* _Records_
==================================================
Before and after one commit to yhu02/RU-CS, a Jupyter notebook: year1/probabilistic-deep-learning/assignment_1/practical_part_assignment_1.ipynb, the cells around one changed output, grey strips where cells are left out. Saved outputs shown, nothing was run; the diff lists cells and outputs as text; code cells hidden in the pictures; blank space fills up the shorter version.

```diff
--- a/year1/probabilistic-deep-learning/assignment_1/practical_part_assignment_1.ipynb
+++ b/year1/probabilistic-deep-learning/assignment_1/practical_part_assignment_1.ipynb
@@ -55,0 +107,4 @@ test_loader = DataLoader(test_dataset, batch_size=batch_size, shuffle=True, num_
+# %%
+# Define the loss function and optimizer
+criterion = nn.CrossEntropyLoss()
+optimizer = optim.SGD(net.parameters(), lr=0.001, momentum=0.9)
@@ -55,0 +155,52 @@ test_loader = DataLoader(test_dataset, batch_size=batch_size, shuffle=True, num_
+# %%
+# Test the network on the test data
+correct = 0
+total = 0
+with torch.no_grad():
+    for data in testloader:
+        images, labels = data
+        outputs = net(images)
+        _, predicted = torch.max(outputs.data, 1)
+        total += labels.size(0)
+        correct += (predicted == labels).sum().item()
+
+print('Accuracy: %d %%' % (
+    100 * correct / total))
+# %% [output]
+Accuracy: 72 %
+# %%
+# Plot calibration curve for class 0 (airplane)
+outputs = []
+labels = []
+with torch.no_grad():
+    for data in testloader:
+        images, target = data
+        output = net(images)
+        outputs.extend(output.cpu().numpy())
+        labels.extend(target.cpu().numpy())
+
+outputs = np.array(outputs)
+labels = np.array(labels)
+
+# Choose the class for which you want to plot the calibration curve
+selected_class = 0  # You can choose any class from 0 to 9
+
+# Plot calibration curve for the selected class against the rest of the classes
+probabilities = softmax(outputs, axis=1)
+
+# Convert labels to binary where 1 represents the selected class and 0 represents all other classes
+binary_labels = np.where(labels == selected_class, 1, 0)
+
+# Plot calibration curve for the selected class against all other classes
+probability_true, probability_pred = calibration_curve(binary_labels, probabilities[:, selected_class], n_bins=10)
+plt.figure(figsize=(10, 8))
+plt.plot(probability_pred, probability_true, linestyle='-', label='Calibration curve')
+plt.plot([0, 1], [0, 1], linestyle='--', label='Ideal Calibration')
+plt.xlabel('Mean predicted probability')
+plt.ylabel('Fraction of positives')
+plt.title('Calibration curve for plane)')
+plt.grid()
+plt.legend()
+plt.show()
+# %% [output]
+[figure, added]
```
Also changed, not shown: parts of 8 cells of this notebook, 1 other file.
==================================================
* _What is required_
Give a word-for-word restatement of every record.

* _Expected output_
Before and after one commit to yhu02/RU-CS, a Jupyter notebook: year1/probabilistic-deep-learning/assignment_1/practical_part_assignment_1.ipynb, the cells around one changed output, grey strips where cells are left out. Saved outputs shown, nothing was run; the diff lists cells and outputs as text; code cells hidden in the pictures; blank space fills up the shorter version.

```diff
--- a/year1/probabilistic-deep-learning/assignment_1/practical_part_assignment_1.ipynb
+++ b/year1/probabilistic-deep-learning/assignment_1/practical_part_assignment_1.ipynb
@@ -55,0 +107,4 @@ test_loader = DataLoader(test_dataset, batch_size=batch_size, shuffle=True, num_
+# %%
+# Define the loss function and optimizer
+criterion = nn.CrossEntropyLoss()
+optimizer = optim.SGD(net.parameters(), lr=0.001, momentum=0.9)
@@ -55,0 +155,52 @@ test_loader = DataLoader(test_dataset, batch_size=batch_size, shuffle=True, num_
+# %%
+# Test the network on the test data
+correct = 0
+total = 0
+with torch.no_grad():
+    for data in testloader:
+        images, labels = data
+        outputs = net(images)
+        _, predicted = torch.max(outputs.data, 1)
+        total += labels.size(0)
+        correct += (predicted == labels).sum().item()
+
+print('Accuracy: %d %%' % (
+    100 * correct / total))
+# %% [output]
+Accuracy: 72 %
+# %%
+# Plot calibration curve for class 0 (airplane)
+outputs = []
+labels = []
+with torch.no_grad():
+    for data in testloader:
+        images, target = data
+        output = net(images)
+        outputs.extend(output.cpu().numpy())
+        labels.extend(target.cpu().numpy())
+
+outputs = np.array(outputs)
+labels = np.array(labels)
+
+# Choose the class for which you want to plot the calibration curve
+selected_class = 0  # You can choose any class from 0 to 9
+
+# Plot calibration curve for the selected class against the rest of the classes
+probabilities = softmax(outputs, axis=1)
+
+# Convert labels to binary where 1 represents the selected class and 0 represents all other classes
+binary_labels = np.where(labels == selected_class, 1, 0)
+
+# Plot calibration curve for the selected class against all other classes
+probability_true, probability_pred = calibration_curve(binary_labels, probabilities[:, selected_class], n_bins=10)
+plt.figure(figsize=(10, 8))
+plt.plot(probability_pred, probability_true, linestyle='-', label='Calibration curve')
+plt.plot([0, 1], [0, 1], linestyle='--', label='Ideal Calibration')
+plt.xlabel('Mean predicted probability')
+plt.ylabel('Fraction of positives')
+plt.title('Calibration curve for plane)')
+plt.grid()
+plt.legend()
+plt.show()
+# %% [output]
+[figure, added]
```
Also changed, not shown: parts of 8 cells of this notebook, 1 other file.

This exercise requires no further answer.